Before-and-after change data:

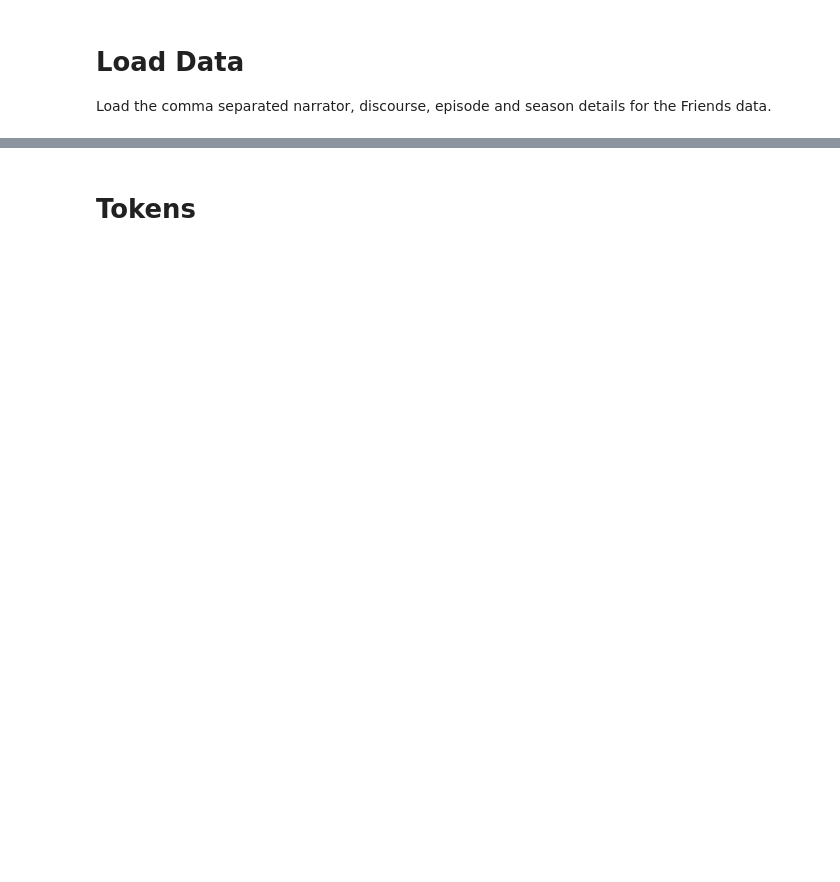
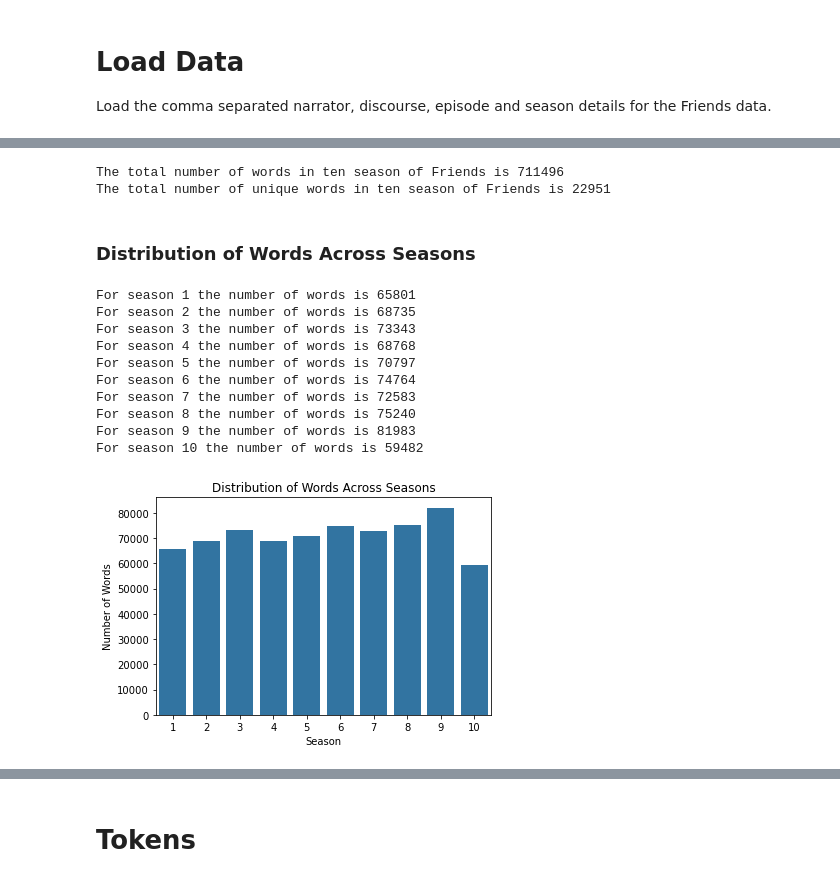
Before and after one commit to courtois-neuromod/friends.stimuli, a Jupyter notebook: language_annotations/Friends_Transcripts_Analysis.ipynb, the cells around one changed output, grey strips where cells are left out. Drawn from its saved outputs; the diff is of its cells as text; code cells hidden in the pictures; blank space fills up the shorter version.

```diff
--- a/language_annotations/Friends_Transcripts_Analysis.ipynb
+++ b/language_annotations/Friends_Transcripts_Analysis.ipynb
@@ -101,18 +25,4 @@ The total number of unique words in ten season of Friends is 22951
-# %%
-season_word = {}
-season_word_length={}
-season_unique_word = {}
-freq_splits = {}
-word_list= []
-numbers = {}
-complete_narrative =[]
-stop_words = set(stopwords.words('english'))
-
-for season in range(1,11):
-    rslt_df = data[data['season'] == season]
-    narrative = ''.join(rslt_df['line'])
-    docwords = re.findall('\w+', narrative)
-    season_word[season] = docwords
-    season_unique_word[season] = set(re.findall(r'\w+', narrative, re.UNICODE))
-    freq_splits[season] = FreqDist(docwords)
-    complete_narrative += docwords
+# %%
+# load the csv file for the transcript from the original dvs
+datapath= "original_friends_transcripts.csv"
+seasons, corpus, episodes, data =  load_csv_file(datapath)
@@ -118,0 +33,39 @@ for season in range(1,11):
+# %%
+words, unique_words = word_characteristics(data)
+print(f"The total number of words in ten season of Friends is {len(words)}")
+print(f"The total number of unique words in ten season of Friends is {len(unique_words)}")
+# %% [output]
+The total number of words in ten season of Friends is 711496
+The total number of unique words in ten season of Friends is 22951
+# %% [markdown]
+### Distribution of Words Across Seasons
+# %%
+season_word, season_unique_word, freq_splits, unique_res, frequent_word_list, frequency_word_list, outlaws, = word_statistics(data)
+
+
+season_length = len(season_word)
+word_season_counts ={}
+for season in range(1,season_length+1):
+  print(f"For season {season} the number of words is {len(season_word[season])}")
+  word_season_counts[season] = len(season_word[season])
+
+value = pd.DataFrame({"Season": word_season_counts.keys(), "Words": word_season_counts.values()})
+
+plot_corpus_characteristics(value,
+                           title = "Distribution of Words Across Seasons",
+                           xlabel=  "Season",
+                           ylabel = "Number of Words",
+                           tilt= False, type = "bar"
+                           )
+# %% [output]
+For season 1 the number of words is 65801
+For season 2 the number of words is 68735
+For season 3 the number of words is 73343
+For season 4 the number of words is 68768
+For season 5 the number of words is 70797
+For season 6 the number of words is 74764
+For season 7 the number of words is 72583
+For season 8 the number of words is 75240
+For season 9 the number of words is 81983
+For season 10 the number of words is 59482
+[figure, added]
```
Also changed, not shown: parts of 67 cells of this notebook, 2 other files.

### WHAT THIS TASK INVOLVES
One exact copy of the data, no pictures: write it out line for line.

### ANSWER
Before and after one commit to courtois-neuromod/friends.stimuli, a Jupyter notebook: language_annotations/Friends_Transcripts_Analysis.ipynb, the cells around one changed output, grey strips where cells are left out. Drawn from its saved outputs; the diff is of its cells as text; code cells hidden in the pictures; blank space fills up the shorter version.

```diff
--- a/language_annotations/Friends_Transcripts_Analysis.ipynb
+++ b/language_annotations/Friends_Transcripts_Analysis.ipynb
@@ -101,18 +25,4 @@ The total number of unique words in ten season of Friends is 22951
-# %%
-season_word = {}
-season_word_length={}
-season_unique_word = {}
-freq_splits = {}
-word_list= []
-numbers = {}
-complete_narrative =[]
-stop_words = set(stopwords.words('english'))
-
-for season in range(1,11):
-    rslt_df = data[data['season'] == season]
-    narrative = ''.join(rslt_df['line'])
-    docwords = re.findall('\w+', narrative)
-    season_word[season] = docwords
-    season_unique_word[season] = set(re.findall(r'\w+', narrative, re.UNICODE))
-    freq_splits[season] = FreqDist(docwords)
-    complete_narrative += docwords
+# %%
+# load the csv file for the transcript from the original dvs
+datapath= "original_friends_transcripts.csv"
+seasons, corpus, episodes, data =  load_csv_file(datapath)
@@ -118,0 +33,39 @@ for season in range(1,11):
+# %%
+words, unique_words = word_characteristics(data)
+print(f"The total number of words in ten season of Friends is {len(words)}")
+print(f"The total number of unique words in ten season of Friends is {len(unique_words)}")
+# %% [output]
+The total number of words in ten season of Friends is 711496
+The total number of unique words in ten season of Friends is 22951
+# %% [markdown]
+### Distribution of Words Across Seasons
+# %%
+season_word, season_unique_word, freq_splits, unique_res, frequent_word_list, frequency_word_list, outlaws, = word_statistics(data)
+
+
+season_length = len(season_word)
+word_season_counts ={}
+for season in range(1,season_length+1):
+  print(f"For season {season} the number of words is {len(season_word[season])}")
+  word_season_counts[season] = len(season_word[season])
+
+value = pd.DataFrame({"Season": word_season_counts.keys(), "Words": word_season_counts.values()})
+
+plot_corpus_characteristics(value,
+                           title = "Distribution of Words Across Seasons",
+                           xlabel=  "Season",
+                           ylabel = "Number of Words",
+                           tilt= False, type = "bar"
+                           )
+# %% [output]
+For season 1 the number of words is 65801
+For season 2 the number of words is 68735
+For season 3 the number of words is 73343
+For season 4 the number of words is 68768
+For season 5 the number of words is 70797
+For season 6 the number of words is 74764
+For season 7 the number of words is 72583
+For season 8 the number of words is 75240
+For season 9 the number of words is 81983
+For season 10 the number of words is 59482
+[figure, added]
```
Also changed, not shown: parts of 67 cells of this notebook, 2 other files.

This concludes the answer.